◆ Task item ◆
From the first line to the last, reproduce the records exactly.

Entries taken from a collection
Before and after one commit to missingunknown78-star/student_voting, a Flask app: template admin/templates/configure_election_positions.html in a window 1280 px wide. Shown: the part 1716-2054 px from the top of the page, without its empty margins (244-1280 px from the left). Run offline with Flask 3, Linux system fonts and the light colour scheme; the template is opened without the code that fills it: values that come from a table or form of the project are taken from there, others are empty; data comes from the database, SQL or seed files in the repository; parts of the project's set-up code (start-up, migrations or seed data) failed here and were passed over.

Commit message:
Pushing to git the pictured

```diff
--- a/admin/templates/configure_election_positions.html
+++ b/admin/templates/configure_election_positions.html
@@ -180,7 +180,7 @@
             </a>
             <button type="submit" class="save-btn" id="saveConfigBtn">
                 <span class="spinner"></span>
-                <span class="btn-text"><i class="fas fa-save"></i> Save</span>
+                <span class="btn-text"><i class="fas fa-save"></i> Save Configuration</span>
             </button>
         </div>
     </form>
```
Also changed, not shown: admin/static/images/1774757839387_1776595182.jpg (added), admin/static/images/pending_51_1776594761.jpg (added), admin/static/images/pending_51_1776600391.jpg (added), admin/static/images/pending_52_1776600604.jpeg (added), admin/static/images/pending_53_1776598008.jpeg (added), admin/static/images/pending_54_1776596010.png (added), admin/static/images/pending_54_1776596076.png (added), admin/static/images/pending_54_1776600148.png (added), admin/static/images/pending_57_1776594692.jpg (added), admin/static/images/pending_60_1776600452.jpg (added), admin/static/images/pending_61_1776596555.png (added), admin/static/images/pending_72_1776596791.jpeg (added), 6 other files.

◆ Solution below ◆
Before and after one commit to missingunknown78-star/student_voting, a Flask app: template admin/templates/configure_election_positions.html in a window 1280 px wide. Shown: the part 1716-2054 px from the top of the page, without its empty margins (244-1280 px from the left). Run offline with Flask 3, Linux system fonts and the light colour scheme; the template is opened without the code that fills it: values that come from a table or form of the project are taken from there, others are empty; data comes from the database, SQL or seed files in the repository; parts of the project's set-up code (start-up, migrations or seed data) failed here and were passed over.

Commit message:
Pushing to git the pictured

```diff
--- a/admin/templates/configure_election_positions.html
+++ b/admin/templates/configure_election_positions.html
@@ -180,7 +180,7 @@
             </a>
             <button type="submit" class="save-btn" id="saveConfigBtn">
                 <span class="spinner"></span>
-                <span class="btn-text"><i class="fas fa-save"></i> Save</span>
+                <span class="btn-text"><i class="fas fa-save"></i> Save Configuration</span>
             </button>
         </div>
     </form>
```
Also changed, not shown: admin/static/images/1774757839387_1776595182.jpg (added), admin/static/images/pending_51_1776594761.jpg (added), admin/static/images/pending_51_1776600391.jpg (added), admin/static/images/pending_52_1776600604.jpeg (added), admin/static/images/pending_53_1776598008.jpeg (added), admin/static/images/pending_54_1776596010.png (added), admin/static/images/pending_54_1776596076.png (added), admin/static/images/pending_54_1776600148.png (added), admin/static/images/pending_57_1776594692.jpg (added), admin/static/images/pending_60_1776600452.jpg (added), admin/static/images/pending_61_1776596555.png (added), admin/static/images/pending_72_1776596791.jpeg (added), 6 other files.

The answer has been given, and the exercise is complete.